If you have not filed for bankruptcy but wonder if it may be right for you, contact us for a referral to a qualified bankruptcy law firm.

TJW

Foreclosure as Debt Collection

Michigan law is notoriously unfavorable to homeowners facing foreclosure.  Homeowners who have been unfairly treated by lenders, mortgage servicers or foreclosure lawyers have been denied relief in Michigan’s courts time after time, as the traditional legal theories used to combat wrongful foreclosures have slowly eroded.

One frequently neglected tool in the homeowner’s arsenal is the federal Fair Debt Collection Practices Act (“FDCPA”), which restricts the foreclosure activities of attorneys and default mortgage servicers.  The FDCPA, long used by consumer protection lawyers against debt collectors, also prohibits many types of misleading, deceptive and unfair activities by these servicers and foreclosure lawyers.  The Sixth Circuit confirmed the applicability of the FDCPA to foreclosure activity in the important case  Glazer v. Chase Home Finance LLC, paving the way for consumer lawyers to hold foreclosing parties accountable for money damages and attorney fees.  Thus, while the FDCPA may not preserve the homeowner’s property rights in cases of wrongful or unfair foreclosure, it may be used to obtain restitution for the homeowner’s economic losses and mental anguish.
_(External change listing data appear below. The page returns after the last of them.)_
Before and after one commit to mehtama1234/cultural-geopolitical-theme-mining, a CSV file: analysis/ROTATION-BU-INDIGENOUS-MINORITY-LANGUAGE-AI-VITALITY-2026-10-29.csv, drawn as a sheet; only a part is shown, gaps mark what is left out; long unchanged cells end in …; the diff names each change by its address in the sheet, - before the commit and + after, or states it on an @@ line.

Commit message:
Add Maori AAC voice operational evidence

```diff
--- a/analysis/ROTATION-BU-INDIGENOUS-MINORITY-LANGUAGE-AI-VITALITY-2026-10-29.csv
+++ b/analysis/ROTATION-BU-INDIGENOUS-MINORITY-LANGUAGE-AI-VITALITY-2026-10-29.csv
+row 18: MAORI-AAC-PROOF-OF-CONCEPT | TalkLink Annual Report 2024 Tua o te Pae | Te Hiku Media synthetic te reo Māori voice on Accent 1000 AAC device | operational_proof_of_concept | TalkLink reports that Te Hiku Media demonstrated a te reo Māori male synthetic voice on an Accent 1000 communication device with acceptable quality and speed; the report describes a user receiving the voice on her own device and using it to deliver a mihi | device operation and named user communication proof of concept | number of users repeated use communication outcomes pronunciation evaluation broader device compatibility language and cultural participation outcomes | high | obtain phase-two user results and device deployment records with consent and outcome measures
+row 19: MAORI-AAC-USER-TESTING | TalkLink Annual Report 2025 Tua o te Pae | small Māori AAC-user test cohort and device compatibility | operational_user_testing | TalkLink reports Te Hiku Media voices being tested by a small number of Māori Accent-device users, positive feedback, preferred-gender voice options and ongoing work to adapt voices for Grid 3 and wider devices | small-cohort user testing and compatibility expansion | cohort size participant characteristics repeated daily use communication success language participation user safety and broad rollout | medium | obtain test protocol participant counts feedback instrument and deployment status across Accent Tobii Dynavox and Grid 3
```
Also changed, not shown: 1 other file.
Contact us if you have experienced wrongful, unfair or deceptive conduct in connection with a foreclosure on your home.  We may be able to help.

TJW